WASHINGTON - D.C police are searching for a killer after a triple shooting in Northwest Sunday afternoon.
It happened around 3:38 p.m. in an apartment building courtyard on Q Street near 1st Street in the Truxton Circle neighborhood.
Two men were killed and police say a third shooting victim walked into a local hospital with injuries that aren't life threatening.
No arrests have been made. Officials have identified the two killed as 22 year-old Jovan Hill Jr., and 19 year-old Tariq Riley both of Northwest, D.C.
Police say they're looking for a man in his 20's who left the scene in a Silver Chevy Cobalt with tinted windows, no front tag, and a Maryland tag in the back.
Jeffrey Dunn, who's lived in the area for 43 years, said he remembers how bad crime was in the 80's. He said it had gotten far better until recently.
"People are afraid to sit on their porches," said Dunn. "People are afraid to come out to go to the grocery store."
ANC commissioner Karla Lewis said she's heard from neighbors who want more police patrolling the area and says she's been begging the city for that. When asked, she said she doesn't agree with those who want fewer police on the streets.
"I myself, I don't feel like we should defund the police," said Lewis. "We need the police. We need the protection of the police. But we also need the other services."
She cited mental and behavioral health services as well as more jobs.
FOX 5's Lindsay Watts was first to report that Chief Robert Contee is making a big change to the way officers patrol.
Instead of fixed posts, where officers are assigned to one specific place, they'll be on the move throughout the shift in what Contee described as "intelligence led" patrolling.
"Following data to target to where crime occurs and those that are most likely to be involved in violent crime," Contee said.
In an internal video, Contee said change is needed because the force is shrinking with 200 fewer officers than last year, and 100 more expected to be gone by 2022.
Dunn said he does see police in the neighborhood checking on people. He said he does what he can himself, planning neighborhood block parties and working with violence interrupters, but it's not enough until more people join.

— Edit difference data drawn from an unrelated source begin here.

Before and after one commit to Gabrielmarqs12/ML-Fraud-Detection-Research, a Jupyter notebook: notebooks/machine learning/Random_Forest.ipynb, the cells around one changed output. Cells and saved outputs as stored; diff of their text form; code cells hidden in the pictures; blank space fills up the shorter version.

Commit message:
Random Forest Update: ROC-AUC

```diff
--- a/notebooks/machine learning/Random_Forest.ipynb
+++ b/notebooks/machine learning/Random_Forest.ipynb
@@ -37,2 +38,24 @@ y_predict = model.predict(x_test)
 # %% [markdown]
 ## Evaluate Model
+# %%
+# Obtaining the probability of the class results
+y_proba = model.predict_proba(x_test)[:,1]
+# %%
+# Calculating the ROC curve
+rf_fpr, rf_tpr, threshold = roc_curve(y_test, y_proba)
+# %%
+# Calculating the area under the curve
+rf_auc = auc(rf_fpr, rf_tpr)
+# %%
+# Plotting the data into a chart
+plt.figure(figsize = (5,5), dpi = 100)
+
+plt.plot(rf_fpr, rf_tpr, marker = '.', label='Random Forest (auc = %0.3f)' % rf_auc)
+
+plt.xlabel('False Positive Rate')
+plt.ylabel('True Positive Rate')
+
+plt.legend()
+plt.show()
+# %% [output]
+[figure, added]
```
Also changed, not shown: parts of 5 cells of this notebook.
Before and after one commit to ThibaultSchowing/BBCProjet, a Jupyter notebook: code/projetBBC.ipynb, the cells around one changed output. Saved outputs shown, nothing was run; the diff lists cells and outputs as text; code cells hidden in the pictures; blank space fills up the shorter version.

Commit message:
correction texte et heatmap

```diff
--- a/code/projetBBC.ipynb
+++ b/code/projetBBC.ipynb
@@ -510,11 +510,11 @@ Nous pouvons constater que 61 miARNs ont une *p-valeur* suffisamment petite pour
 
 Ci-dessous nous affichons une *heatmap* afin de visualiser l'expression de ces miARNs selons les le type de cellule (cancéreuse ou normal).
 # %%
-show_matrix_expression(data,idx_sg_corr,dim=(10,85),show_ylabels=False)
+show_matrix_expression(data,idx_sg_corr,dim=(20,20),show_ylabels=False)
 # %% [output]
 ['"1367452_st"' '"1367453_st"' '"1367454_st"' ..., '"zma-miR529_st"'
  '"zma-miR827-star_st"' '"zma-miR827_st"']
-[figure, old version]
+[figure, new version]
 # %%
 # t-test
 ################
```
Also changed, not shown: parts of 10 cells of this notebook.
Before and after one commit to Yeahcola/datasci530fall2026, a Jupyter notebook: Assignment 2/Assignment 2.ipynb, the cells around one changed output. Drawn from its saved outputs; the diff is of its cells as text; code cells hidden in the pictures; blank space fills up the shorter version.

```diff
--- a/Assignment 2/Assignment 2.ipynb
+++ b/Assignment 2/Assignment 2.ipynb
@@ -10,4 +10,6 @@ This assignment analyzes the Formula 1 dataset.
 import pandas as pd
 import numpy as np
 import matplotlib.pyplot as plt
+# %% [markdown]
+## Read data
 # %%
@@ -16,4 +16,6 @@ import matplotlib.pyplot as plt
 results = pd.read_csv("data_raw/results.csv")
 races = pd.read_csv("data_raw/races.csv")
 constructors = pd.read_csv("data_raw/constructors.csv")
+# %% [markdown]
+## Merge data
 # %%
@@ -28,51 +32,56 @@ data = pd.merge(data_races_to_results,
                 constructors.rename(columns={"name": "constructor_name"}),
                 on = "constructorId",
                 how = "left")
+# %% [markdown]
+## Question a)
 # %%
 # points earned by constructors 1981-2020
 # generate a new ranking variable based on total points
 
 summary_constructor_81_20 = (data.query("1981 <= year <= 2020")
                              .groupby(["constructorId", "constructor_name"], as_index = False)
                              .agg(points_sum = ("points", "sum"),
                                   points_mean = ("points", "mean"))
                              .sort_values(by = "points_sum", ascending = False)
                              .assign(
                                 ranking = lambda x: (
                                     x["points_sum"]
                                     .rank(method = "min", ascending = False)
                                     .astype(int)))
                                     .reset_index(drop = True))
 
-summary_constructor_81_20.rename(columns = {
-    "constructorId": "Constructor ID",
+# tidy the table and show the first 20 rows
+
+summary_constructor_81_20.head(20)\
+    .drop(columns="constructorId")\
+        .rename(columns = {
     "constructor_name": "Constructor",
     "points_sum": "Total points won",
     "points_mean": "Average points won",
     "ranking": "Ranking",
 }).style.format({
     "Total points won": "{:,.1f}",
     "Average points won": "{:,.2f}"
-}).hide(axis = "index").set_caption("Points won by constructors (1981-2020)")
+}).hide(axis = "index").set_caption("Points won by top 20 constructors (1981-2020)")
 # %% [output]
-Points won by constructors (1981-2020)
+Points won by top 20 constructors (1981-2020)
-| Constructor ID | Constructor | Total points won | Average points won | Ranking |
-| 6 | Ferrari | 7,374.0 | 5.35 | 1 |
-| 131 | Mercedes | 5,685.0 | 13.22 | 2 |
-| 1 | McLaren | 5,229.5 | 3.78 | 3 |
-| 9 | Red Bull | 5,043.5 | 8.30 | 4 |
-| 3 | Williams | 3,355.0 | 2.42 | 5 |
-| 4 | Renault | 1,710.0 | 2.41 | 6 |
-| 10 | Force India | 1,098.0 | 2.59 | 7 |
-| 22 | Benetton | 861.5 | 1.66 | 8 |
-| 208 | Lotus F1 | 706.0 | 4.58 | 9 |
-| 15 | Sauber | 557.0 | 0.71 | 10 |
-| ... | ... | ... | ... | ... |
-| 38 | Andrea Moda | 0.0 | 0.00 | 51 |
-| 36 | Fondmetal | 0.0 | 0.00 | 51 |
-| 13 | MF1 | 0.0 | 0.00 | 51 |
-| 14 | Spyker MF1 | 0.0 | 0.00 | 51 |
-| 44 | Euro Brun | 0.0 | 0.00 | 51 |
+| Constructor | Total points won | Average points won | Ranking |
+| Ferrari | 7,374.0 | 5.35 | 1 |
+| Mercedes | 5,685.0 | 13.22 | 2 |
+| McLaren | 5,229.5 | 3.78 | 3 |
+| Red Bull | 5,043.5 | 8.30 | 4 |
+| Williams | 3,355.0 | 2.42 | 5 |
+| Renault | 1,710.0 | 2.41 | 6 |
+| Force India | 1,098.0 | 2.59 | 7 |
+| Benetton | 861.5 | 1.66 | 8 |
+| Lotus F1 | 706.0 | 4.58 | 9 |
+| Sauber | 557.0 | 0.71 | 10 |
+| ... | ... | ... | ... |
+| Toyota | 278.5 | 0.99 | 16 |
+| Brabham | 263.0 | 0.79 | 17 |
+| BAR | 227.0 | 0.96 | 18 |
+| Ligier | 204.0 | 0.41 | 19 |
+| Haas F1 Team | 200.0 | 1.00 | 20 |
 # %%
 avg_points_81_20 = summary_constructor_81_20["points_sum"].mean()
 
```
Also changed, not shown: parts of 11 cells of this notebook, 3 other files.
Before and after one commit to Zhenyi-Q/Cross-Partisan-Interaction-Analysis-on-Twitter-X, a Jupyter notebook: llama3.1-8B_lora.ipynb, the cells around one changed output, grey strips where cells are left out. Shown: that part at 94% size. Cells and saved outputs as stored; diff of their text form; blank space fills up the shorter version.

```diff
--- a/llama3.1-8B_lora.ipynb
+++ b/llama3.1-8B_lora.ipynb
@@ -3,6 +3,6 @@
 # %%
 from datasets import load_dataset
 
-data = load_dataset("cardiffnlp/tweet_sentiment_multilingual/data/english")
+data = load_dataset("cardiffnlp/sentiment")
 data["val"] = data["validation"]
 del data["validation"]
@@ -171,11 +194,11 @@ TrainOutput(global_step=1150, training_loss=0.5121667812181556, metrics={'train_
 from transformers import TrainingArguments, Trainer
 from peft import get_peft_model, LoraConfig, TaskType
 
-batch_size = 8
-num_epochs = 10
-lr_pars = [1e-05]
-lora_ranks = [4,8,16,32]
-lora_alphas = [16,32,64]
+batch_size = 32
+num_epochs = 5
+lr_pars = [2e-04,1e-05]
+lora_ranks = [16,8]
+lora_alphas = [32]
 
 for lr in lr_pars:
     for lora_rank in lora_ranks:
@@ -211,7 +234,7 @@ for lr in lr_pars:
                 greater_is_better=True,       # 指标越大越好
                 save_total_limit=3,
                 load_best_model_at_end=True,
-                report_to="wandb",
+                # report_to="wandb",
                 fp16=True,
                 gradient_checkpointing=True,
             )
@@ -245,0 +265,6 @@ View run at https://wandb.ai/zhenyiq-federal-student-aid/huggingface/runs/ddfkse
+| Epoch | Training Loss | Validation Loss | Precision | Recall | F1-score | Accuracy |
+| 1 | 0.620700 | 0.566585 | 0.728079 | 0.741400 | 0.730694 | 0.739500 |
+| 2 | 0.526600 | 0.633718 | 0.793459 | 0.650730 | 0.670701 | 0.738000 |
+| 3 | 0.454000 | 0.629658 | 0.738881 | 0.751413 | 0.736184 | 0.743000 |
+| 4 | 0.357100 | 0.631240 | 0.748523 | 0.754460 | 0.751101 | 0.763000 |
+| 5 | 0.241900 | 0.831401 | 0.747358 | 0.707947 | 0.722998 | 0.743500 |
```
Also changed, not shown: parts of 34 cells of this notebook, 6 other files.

"Let's get this act together. Let's clean this up. Get these guns out of these kids hands," said Dunn.